* Task item *
A word-for-word copy of the lines from the one holding "diff --git a/README.md b/README.md" through the final line of the records below is the only output asked for.

* Input for this task *
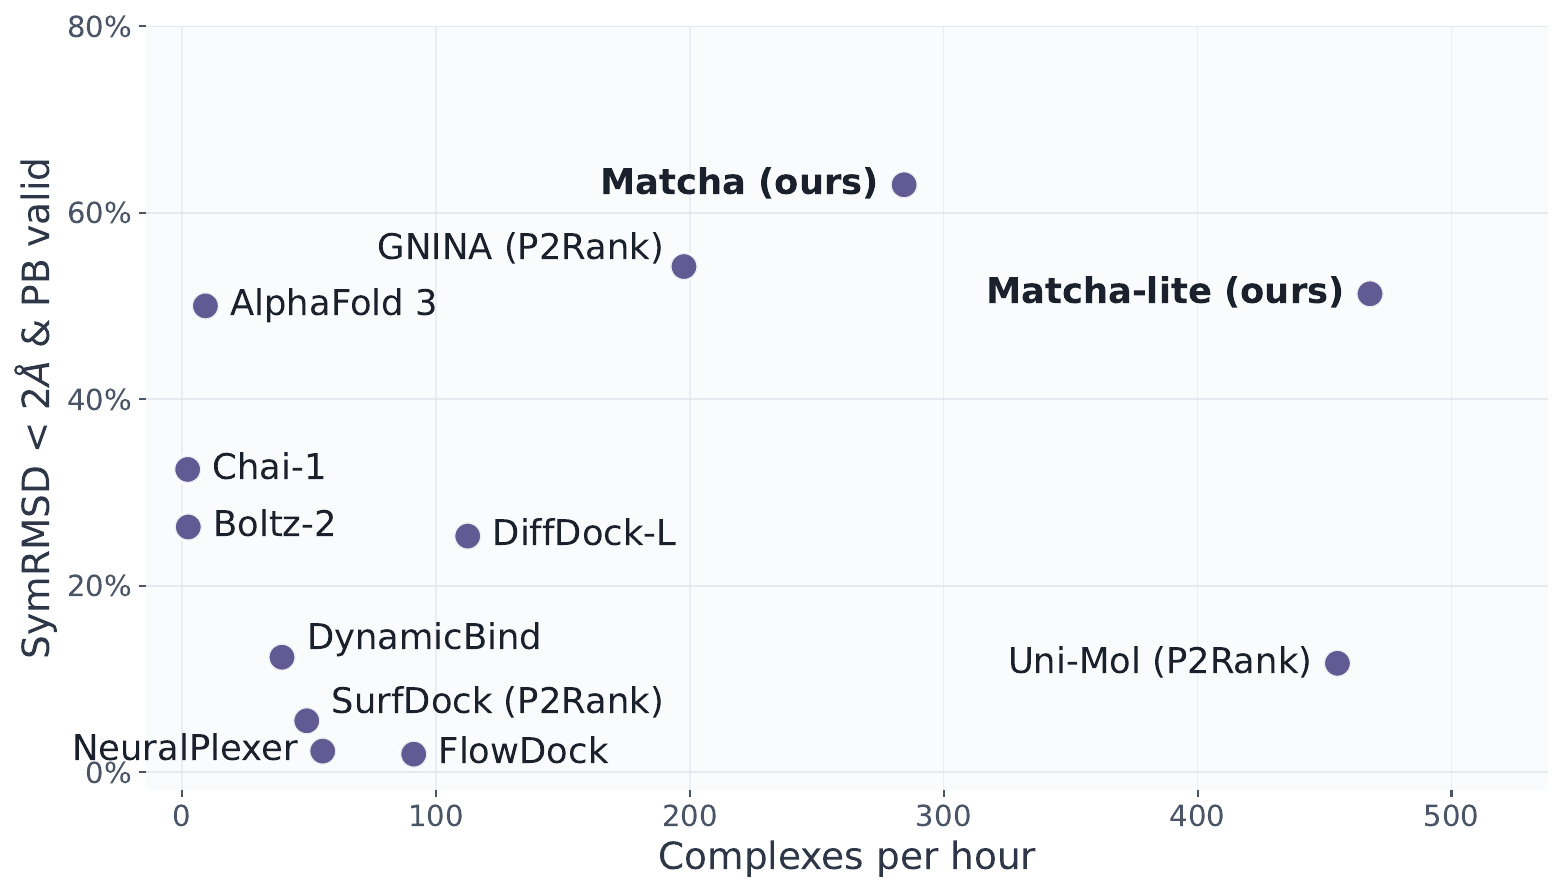
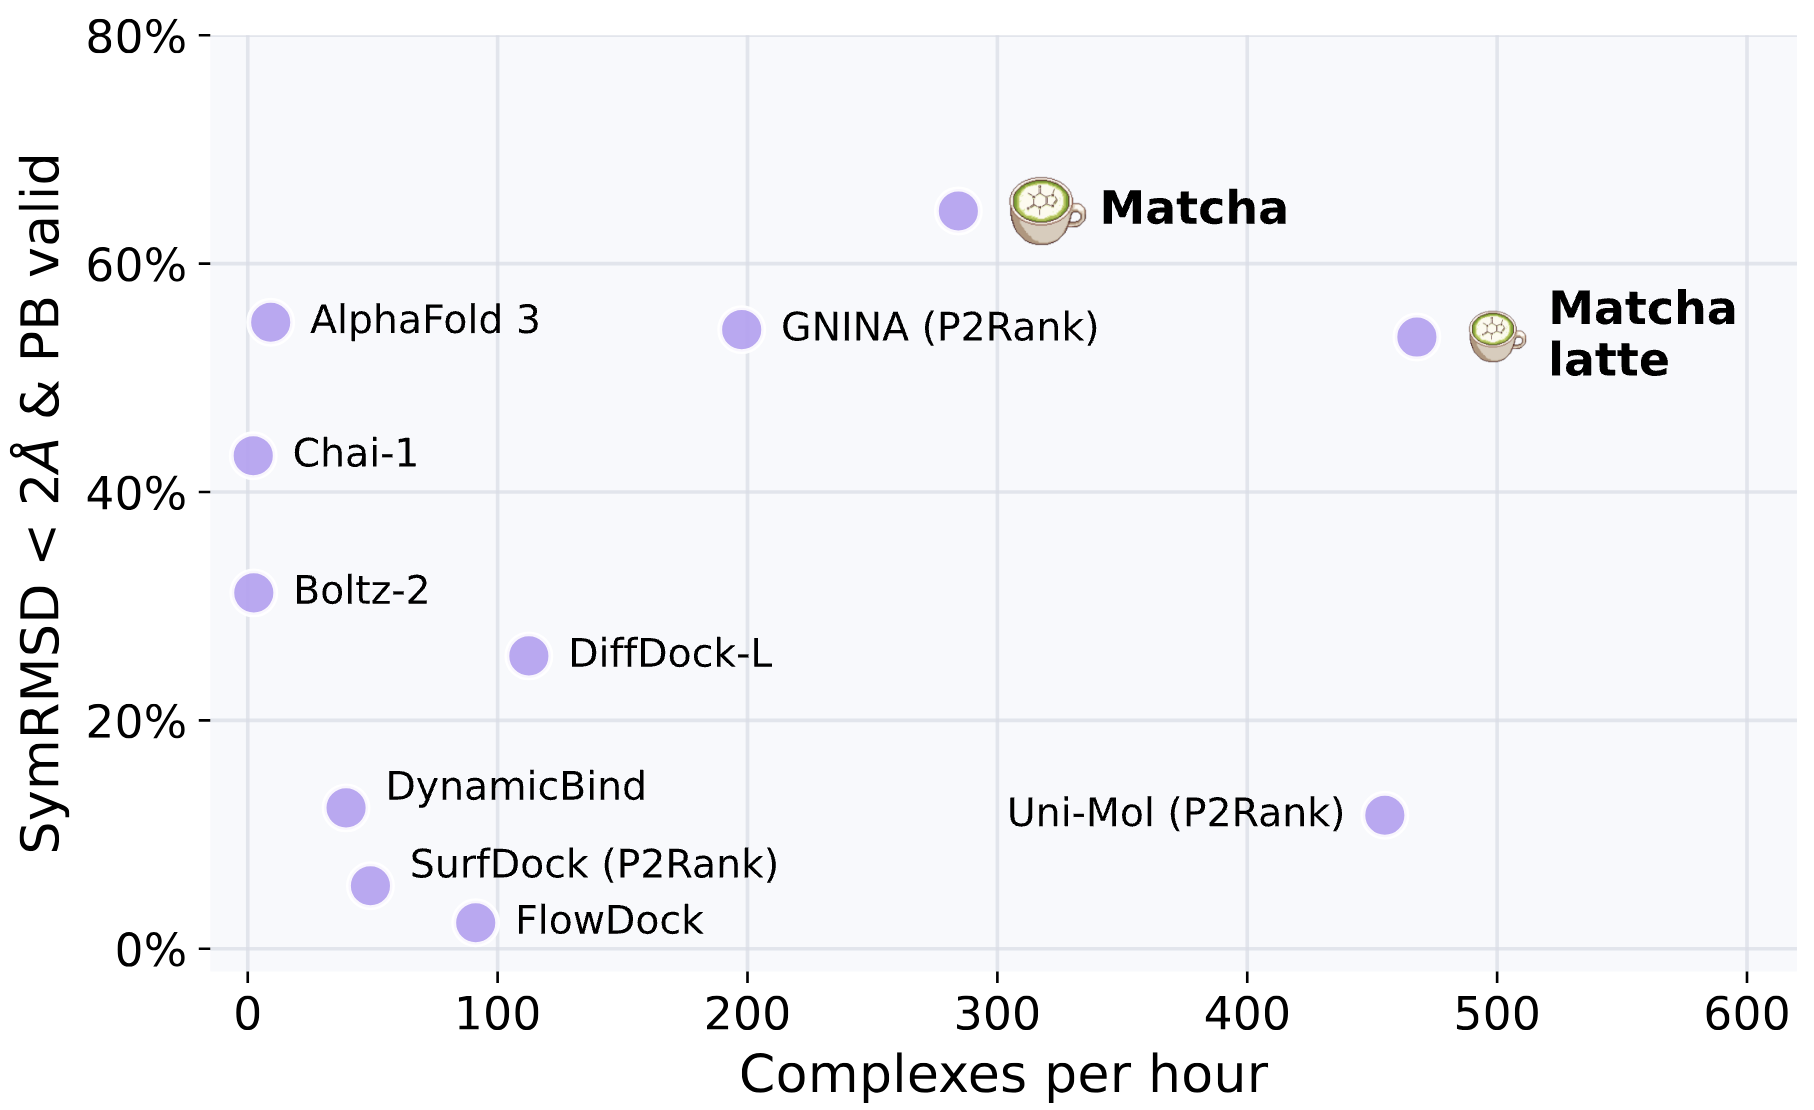
updated README

diff --git a/README.md b/README.md
@@ -15,7 +15,7 @@ Matcha is a molecular docking pipeline that combines multi-stage flow matching w
 ![pipeline](data/img/matcha_pipeline.png)
 ![architecture](data/img/matcha_architecture.png)
 
-Compared to various approaches, Matcha demonstrates superior performance on Astex and PDBBind test sets in terms of docking success rate and physical plausibility. Moreover, our method works approximately 31× faster than modern large-scale co-folding models.
+Compared to various approaches, Matcha demonstrates superior performance on Astex and PDBBind test sets in terms of docking success rate and physical plausibility. Moreover, our method works approximately 28× faster than modern large-scale co-folding models.
 
 <img src="data/img/time.png" alt="results" width="500"/>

* Result below *
diff --git a/README.md b/README.md
@@ -15,7 +15,7 @@ Matcha is a molecular docking pipeline that combines multi-stage flow matching w
 ![pipeline](data/img/matcha_pipeline.png)
 ![architecture](data/img/matcha_architecture.png)
 
-Compared to various approaches, Matcha demonstrates superior performance on Astex and PDBBind test sets in terms of docking success rate and physical plausibility. Moreover, our method works approximately 31× faster than modern large-scale co-folding models.
+Compared to various approaches, Matcha demonstrates superior performance on Astex and PDBBind test sets in terms of docking success rate and physical plausibility. Moreover, our method works approximately 28× faster than modern large-scale co-folding models.
 
 <img src="data/img/time.png" alt="results" width="500"/>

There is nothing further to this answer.